■ EXERCISE PROMPT: Write out each record exactly as given, but do not include the pictures.

■ EXERCISE DATA:
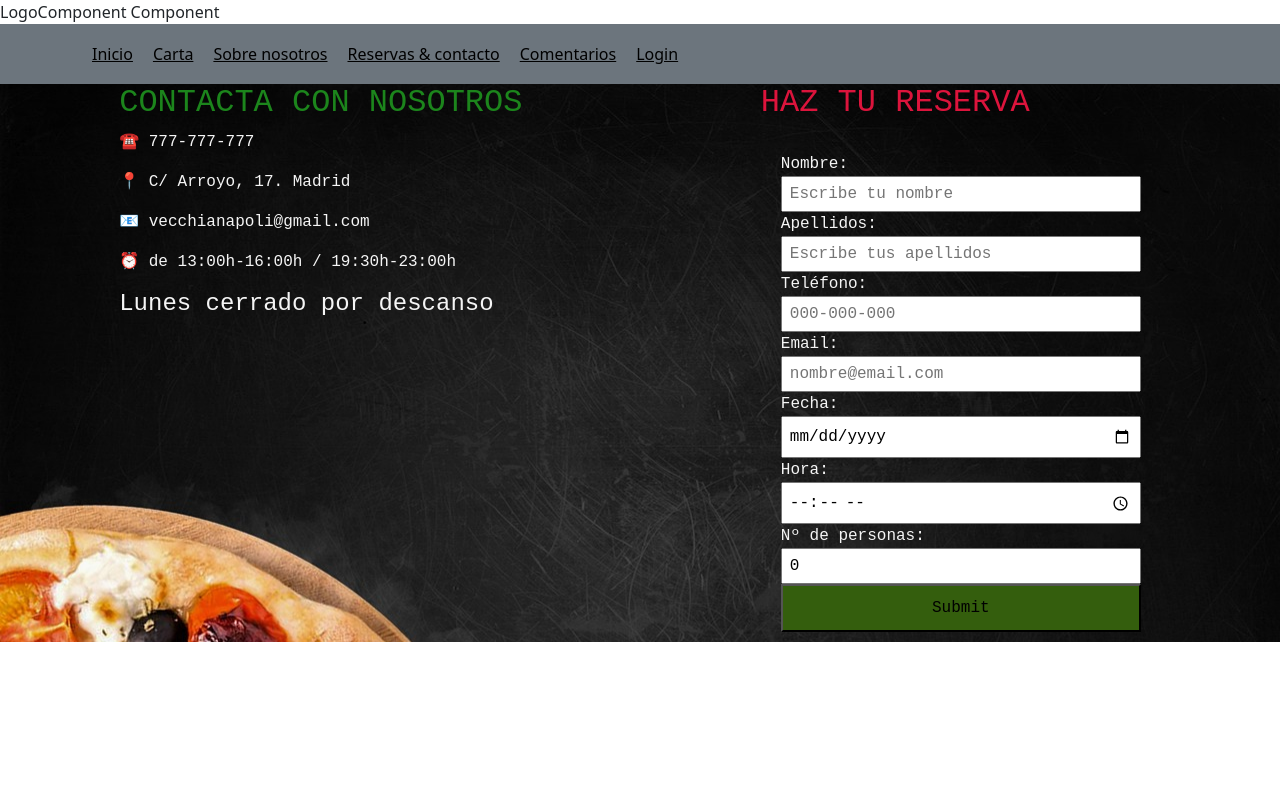
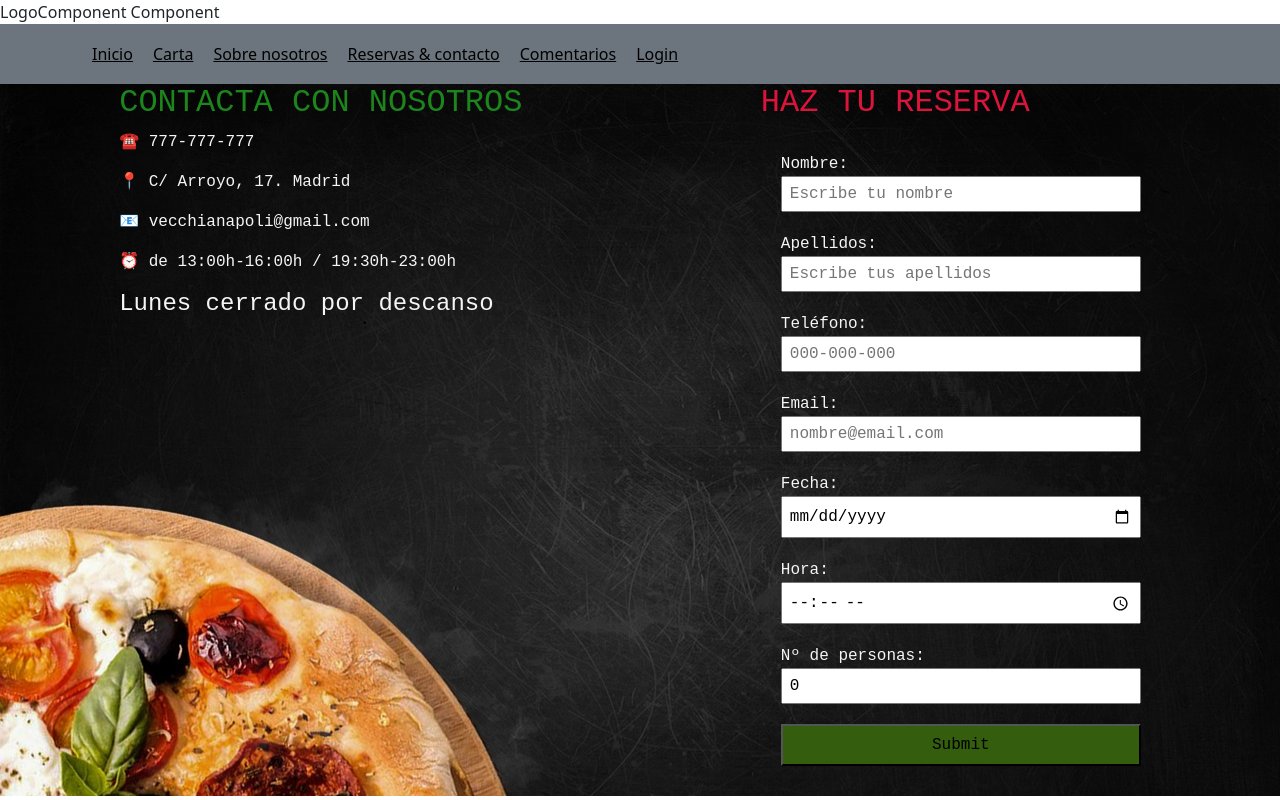
Before and after one commit to ana-caballero-f/pizzeria-proyecto-react, a React (Create React App) app: page /reservas in a window 1280 px wide. Built offline with nearby package versions, Linux system fonts and the light colour scheme.

Commit message:
Ajustes Formulario

```diff
--- a/src/components/UserForm/UserForm.module.scss
+++ b/src/components/UserForm/UserForm.module.scss
@@ -6,7 +6,8 @@
     margin-top: 20px;
 
 }
-input {
+
+.UserForm input {
     width: 100%;
     height: 100%;
     margin-bottom: 20px;
@@ -14,6 +15,9 @@ input {
     box-sizing: border-box;
 
 }
+
+
+
 .Submit {
     background-color: rgb(52, 94, 13);
     padding: 10px;
```
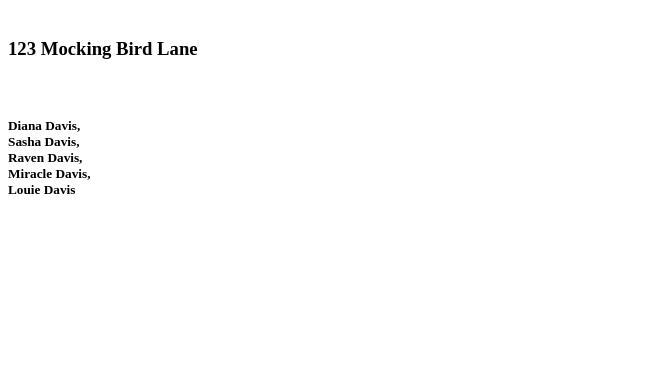
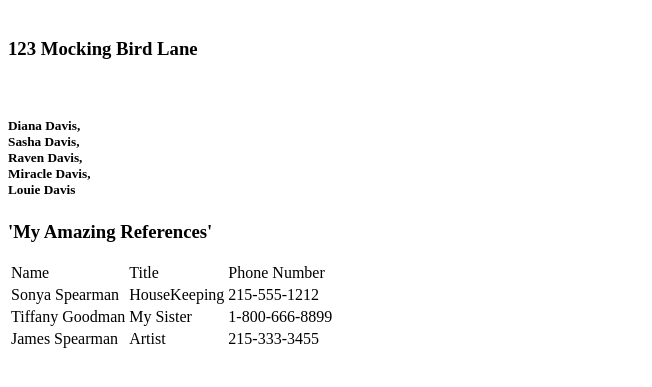
Before and after one commit to Tamika-Davis/html-elements-lesson3, a plain HTML site: page index.html in a window 1280 px wide. Shown: the part 183-570 px from the top of the page, without its empty margins (0-652 px from the left). Drawn offline with Linux system fonts and the light colour scheme.

Commit message:
completing the tables activity

```diff
--- a/index.html
+++ b/index.html
@@ -16,5 +16,27 @@
              Raven Davis,<br>
              Miracle Davis,<br>
              Louie Davis</h5>
-</body>
+             <h3>'My Amazing References'</h3>
+                <table>
+                    <tr>
+                       <td> Name</td>
+                       <td>Title</td>
+                       <td>Phone Number</td>
+                    </tr>
+                    <tr>
+                      <td>Sonya Spearman</td>
+                      <td>HouseKeeping</td>
+                      <td>215-555-1212</td>
+                    </tr>
+                        <td>Tiffany Goodman</td>
+                        <td>My Sister</td>
+                        <td>1-800-666-8899</td>
+                     </tr>
+                     <tr>
+                        <td>James Spearman</td>
+                        <td>Artist</td>
+                        <td>215-333-3455</td>
+                     </tr>
+                </table>
+ </body>
 </html>
```
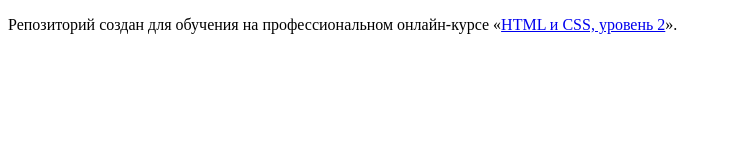
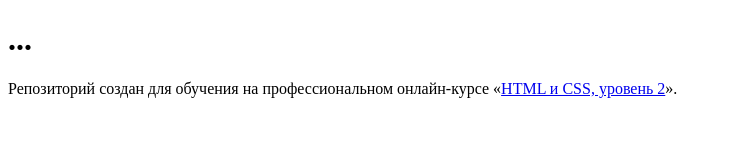
Before and after one commit to SectorPriz/989843-cat-energy-18, a website: page source/index.html in a window 1280 px wide. Shown: the whole page, without its empty margins (0-732 px from the left). Drawn offline with Linux system fonts and the light colour scheme.

Commit message:
Синхронизация ноута с десктопом

```diff
--- a/source/index.html
+++ b/source/index.html
@@ -5,7 +5,7 @@
     <title>HTML Academy: Кэт энерджи</title>
   </head>
   <body>
-
+  <h1>...</h1>
     <p>Репозиторий создан для обучения на профессиональном онлайн‑курсе «<a href="https://htmlacademy.ru/intensive/adaptive">HTML и CSS, уровень 2</a>».</p>
 
   </body>
```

■ REPLY TO THE TASK:
Before and after one commit to ana-caballero-f/pizzeria-proyecto-react, a React (Create React App) app: page /reservas in a window 1280 px wide. Built offline with nearby package versions, Linux system fonts and the light colour scheme.

Commit message:
Ajustes Formulario

```diff
--- a/src/components/UserForm/UserForm.module.scss
+++ b/src/components/UserForm/UserForm.module.scss
@@ -6,7 +6,8 @@
     margin-top: 20px;
 
 }
-input {
+
+.UserForm input {
     width: 100%;
     height: 100%;
     margin-bottom: 20px;
@@ -14,6 +15,9 @@ input {
     box-sizing: border-box;
 
 }
+
+
+
 .Submit {
     background-color: rgb(52, 94, 13);
     padding: 10px;
```
Before and after one commit to Tamika-Davis/html-elements-lesson3, a plain HTML site: page index.html in a window 1280 px wide. Shown: the part 183-570 px from the top of the page, without its empty margins (0-652 px from the left). Drawn offline with Linux system fonts and the light colour scheme.

Commit message:
completing the tables activity

```diff
--- a/index.html
+++ b/index.html
@@ -16,5 +16,27 @@
              Raven Davis,<br>
              Miracle Davis,<br>
              Louie Davis</h5>
-</body>
+             <h3>'My Amazing References'</h3>
+                <table>
+                    <tr>
+                       <td> Name</td>
+                       <td>Title</td>
+                       <td>Phone Number</td>
+                    </tr>
+                    <tr>
+                      <td>Sonya Spearman</td>
+                      <td>HouseKeeping</td>
+                      <td>215-555-1212</td>
+                    </tr>
+                        <td>Tiffany Goodman</td>
+                        <td>My Sister</td>
+                        <td>1-800-666-8899</td>
+                     </tr>
+                     <tr>
+                        <td>James Spearman</td>
+                        <td>Artist</td>
+                        <td>215-333-3455</td>
+                     </tr>
+                </table>
+ </body>
 </html>
```
Before and after one commit to SectorPriz/989843-cat-energy-18, a website: page source/index.html in a window 1280 px wide. Shown: the whole page, without its empty margins (0-732 px from the left). Drawn offline with Linux system fonts and the light colour scheme.

Commit message:
Синхронизация ноута с десктопом

```diff
--- a/source/index.html
+++ b/source/index.html
@@ -5,7 +5,7 @@
     <title>HTML Academy: Кэт энерджи</title>
   </head>
   <body>
-
+  <h1>...</h1>
     <p>Репозиторий создан для обучения на профессиональном онлайн‑курсе «<a href="https://htmlacademy.ru/intensive/adaptive">HTML и CSS, уровень 2</a>».</p>
 
   </body>
```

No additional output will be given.